An increase in Income Tax Rate affects the Break-Even Point
An increase in the income tax rate does not affect the breakeven point. Operating income at the breakeven point is zero, and no income taxes are paid at this point.
The break-even point represents the level of sales revenue that equals the total of the variable and fixed costs for a given volume of output at a particular capacity use rate. Break-even point is that level of operation at which sales revenues for a period are equal to the costs assigned to that period. As a result, there is no net profit or loss. Break-even chart is a graph that shows the relationships among sales, volume, cost and net profit or loss. Contribution margin calculations emphasize the distinction between fixed and variable costs.

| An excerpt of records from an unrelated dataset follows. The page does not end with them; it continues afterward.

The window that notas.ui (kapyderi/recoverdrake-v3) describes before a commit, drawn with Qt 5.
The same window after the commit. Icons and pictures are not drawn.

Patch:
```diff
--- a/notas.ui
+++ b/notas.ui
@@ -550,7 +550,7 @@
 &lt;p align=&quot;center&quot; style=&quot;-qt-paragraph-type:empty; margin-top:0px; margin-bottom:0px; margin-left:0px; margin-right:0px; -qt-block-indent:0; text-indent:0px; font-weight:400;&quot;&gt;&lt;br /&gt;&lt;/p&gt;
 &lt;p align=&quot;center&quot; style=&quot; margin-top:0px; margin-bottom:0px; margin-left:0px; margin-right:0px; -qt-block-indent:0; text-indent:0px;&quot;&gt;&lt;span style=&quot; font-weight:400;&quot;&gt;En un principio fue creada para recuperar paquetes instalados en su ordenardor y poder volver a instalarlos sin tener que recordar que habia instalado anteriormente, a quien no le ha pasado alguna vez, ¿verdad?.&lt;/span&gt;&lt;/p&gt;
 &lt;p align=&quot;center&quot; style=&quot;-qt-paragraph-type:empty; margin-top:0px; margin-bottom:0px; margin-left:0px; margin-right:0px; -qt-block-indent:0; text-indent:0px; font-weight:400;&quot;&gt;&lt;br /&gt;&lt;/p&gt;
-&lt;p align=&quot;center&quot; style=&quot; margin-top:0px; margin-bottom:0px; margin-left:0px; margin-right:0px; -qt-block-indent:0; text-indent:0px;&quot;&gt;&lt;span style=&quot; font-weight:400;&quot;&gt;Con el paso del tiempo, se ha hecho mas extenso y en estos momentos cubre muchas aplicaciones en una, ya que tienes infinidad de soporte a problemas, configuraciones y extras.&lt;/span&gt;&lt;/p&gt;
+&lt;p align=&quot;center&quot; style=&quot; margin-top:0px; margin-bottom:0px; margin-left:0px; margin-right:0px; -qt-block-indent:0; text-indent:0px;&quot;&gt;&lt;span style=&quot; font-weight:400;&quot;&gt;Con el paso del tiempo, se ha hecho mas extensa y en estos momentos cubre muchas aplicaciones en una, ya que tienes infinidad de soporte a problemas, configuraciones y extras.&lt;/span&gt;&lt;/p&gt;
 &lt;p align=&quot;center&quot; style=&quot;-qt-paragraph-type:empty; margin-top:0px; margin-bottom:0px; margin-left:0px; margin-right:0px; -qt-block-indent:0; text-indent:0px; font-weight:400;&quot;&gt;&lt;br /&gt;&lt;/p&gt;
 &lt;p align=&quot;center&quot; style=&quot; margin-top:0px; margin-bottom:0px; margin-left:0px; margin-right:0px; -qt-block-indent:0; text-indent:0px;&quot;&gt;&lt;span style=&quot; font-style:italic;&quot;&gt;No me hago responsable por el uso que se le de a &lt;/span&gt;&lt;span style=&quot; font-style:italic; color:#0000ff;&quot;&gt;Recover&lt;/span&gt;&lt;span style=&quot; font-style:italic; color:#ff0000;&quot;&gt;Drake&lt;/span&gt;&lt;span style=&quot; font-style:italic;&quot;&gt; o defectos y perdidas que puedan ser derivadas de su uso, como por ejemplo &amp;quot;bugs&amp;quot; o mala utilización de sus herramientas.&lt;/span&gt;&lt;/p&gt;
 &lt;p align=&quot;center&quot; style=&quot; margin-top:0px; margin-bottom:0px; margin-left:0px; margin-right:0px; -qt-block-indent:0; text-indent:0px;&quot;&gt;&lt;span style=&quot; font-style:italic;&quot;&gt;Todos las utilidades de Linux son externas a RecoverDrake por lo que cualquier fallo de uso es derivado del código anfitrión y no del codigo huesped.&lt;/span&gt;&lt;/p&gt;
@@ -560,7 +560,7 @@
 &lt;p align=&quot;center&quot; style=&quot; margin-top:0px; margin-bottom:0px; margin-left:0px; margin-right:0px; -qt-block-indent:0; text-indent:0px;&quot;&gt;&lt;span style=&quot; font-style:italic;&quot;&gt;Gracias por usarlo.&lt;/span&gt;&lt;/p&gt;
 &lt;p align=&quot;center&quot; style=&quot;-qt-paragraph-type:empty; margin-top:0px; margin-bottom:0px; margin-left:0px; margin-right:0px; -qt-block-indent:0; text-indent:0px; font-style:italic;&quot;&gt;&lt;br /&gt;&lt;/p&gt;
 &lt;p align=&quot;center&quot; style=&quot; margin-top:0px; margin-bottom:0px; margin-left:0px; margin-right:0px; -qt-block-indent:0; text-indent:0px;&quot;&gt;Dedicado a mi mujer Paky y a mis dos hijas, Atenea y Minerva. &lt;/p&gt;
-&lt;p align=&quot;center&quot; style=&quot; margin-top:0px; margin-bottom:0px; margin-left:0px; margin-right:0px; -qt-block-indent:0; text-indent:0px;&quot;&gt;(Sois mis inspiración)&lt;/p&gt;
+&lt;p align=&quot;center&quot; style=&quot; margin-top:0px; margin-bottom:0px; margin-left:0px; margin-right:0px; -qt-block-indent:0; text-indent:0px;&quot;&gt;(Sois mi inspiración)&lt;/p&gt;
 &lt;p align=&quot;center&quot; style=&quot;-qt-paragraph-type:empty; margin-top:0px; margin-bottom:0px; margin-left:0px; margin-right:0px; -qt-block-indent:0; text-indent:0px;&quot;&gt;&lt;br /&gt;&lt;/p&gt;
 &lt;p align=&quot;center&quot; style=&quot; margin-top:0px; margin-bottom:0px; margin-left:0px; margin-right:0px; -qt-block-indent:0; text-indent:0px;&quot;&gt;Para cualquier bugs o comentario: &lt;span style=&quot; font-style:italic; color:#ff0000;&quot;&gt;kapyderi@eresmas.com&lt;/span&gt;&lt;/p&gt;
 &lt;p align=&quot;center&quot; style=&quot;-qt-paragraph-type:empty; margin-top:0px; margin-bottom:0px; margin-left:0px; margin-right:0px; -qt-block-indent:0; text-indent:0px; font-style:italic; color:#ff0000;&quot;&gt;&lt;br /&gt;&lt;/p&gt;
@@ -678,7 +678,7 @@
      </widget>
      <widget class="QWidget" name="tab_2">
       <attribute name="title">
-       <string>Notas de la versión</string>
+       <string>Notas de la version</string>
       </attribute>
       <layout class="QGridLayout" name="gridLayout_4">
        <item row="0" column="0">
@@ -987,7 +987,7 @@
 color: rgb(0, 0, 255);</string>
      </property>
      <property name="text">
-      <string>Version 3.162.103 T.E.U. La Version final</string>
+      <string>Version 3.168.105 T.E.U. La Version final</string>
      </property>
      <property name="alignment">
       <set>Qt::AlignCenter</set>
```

Hence, the contribution margin is a more useful concept than gross margin in CVP analysis.
For example, one might want to ask the break-even occupancy rate (or vacancy rate) for a hotel or the break-even load rate for an airliner.
An apparent loss may be the result of allocated common costs or of sunk costs that cannot be avoided if the product is dropped. A product should be discontinued only if the contribution margin that will be lost as a result of dropping the product is less than the fixed costs that would be avoided. Even in that situation, the product may be retained if it promotes the sale of other products. There are several reasons why a company’s break-even point will increase. One reason is an increase in the company’s fixed costs, such as rent, depreciation, salaries of managers and executives, etc.